- Requirement:
For the material below, please count the lines containing "files". Reply with the count alone.

- Data listing:
───
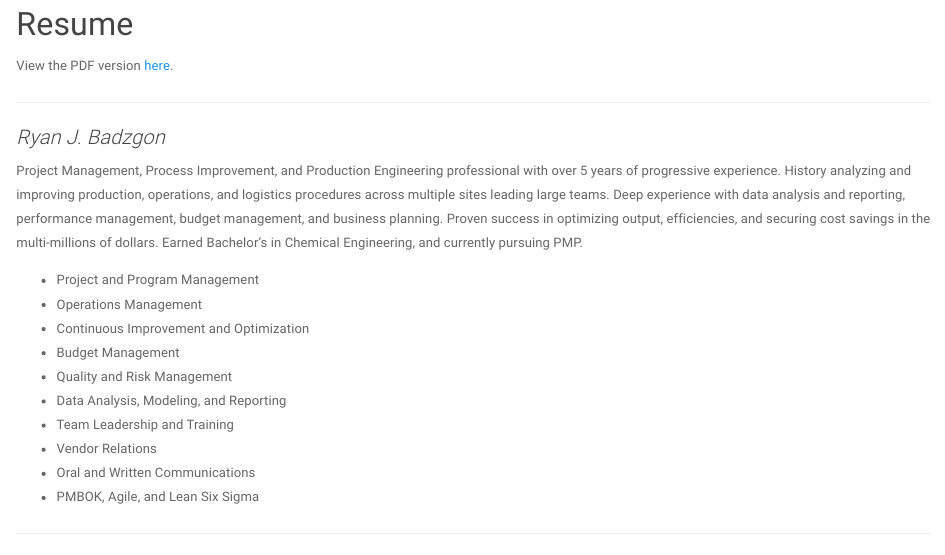
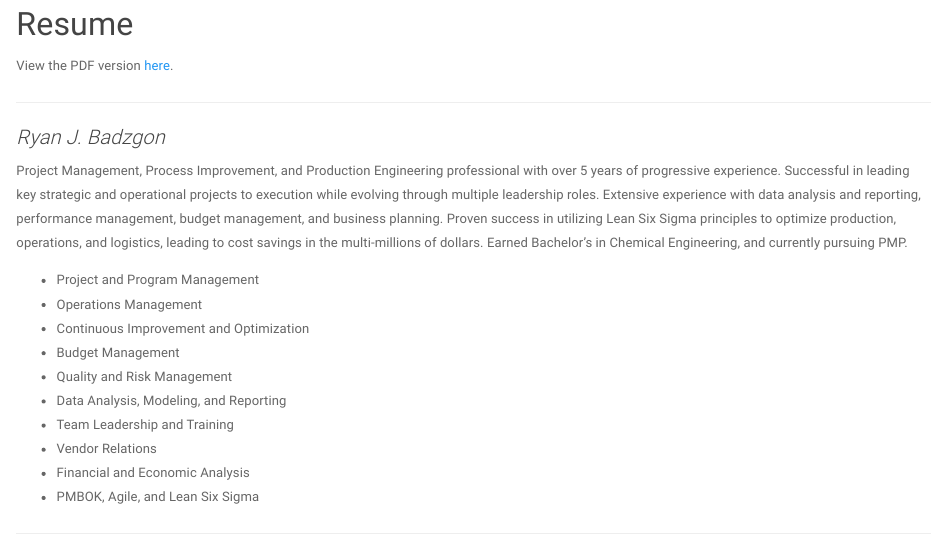
Before and after one commit to RBadzgon/RBadzgon.github.io, an R Markdown document (resume.Rmd): the page in a window 1100 px wide, from 90 px down. Rendered offline with R 4.5, knitr and Pandoc, with nearby package versions.

Commit message:
Updated resume page.

```diff
--- a/resume.Rmd
+++ b/resume.Rmd
@@ -8,7 +8,7 @@ View the PDF version [here](files/Ryan_Badzgon_Resume.pdf).
 
 <h3>Ryan J. Badzgon</h3>
 
-Project Management, Process Improvement, and Production Engineering professional with over 5 years of progressive experience. History analyzing and improving production, operations, and logistics procedures across multiple sites leading large teams. Deep experience with data analysis and reporting, performance management, budget management, and business planning. Proven success in optimizing output, efficiencies, and securing cost savings in the multi-millions of dollars. Earned Bachelor’s in Chemical Engineering, and currently pursuing PMP.
+Project Management, Process Improvement, and Production Engineering professional with over 5 years of progressive experience. Successful in leading key strategic and operational projects to execution while evolving through multiple leadership roles. Extensive experience with data analysis and reporting, performance management, budget management, and business planning. Proven success in utilizing Lean Six Sigma principles to optimize production, operations, and logistics, leading to cost savings in the multi-millions of dollars. Earned Bachelor’s in Chemical Engineering, and currently pursuing PMP.
 
 
 * Project and Program Management
@@ -19,7 +19,7 @@ Project Management, Process Improvement, and Production Engineering professional
 * Data Analysis, Modeling, and Reporting
 * Team Leadership and Training
 * Vendor Relations
-* Oral and Written Communications
+* Financial and Economic Analysis
 * PMBOK, Agile, and Lean Six Sigma
 
 ---
```
Also changed, not shown: files/Ryan_Badzgon_Resume.pdf.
───
- Written reply:
2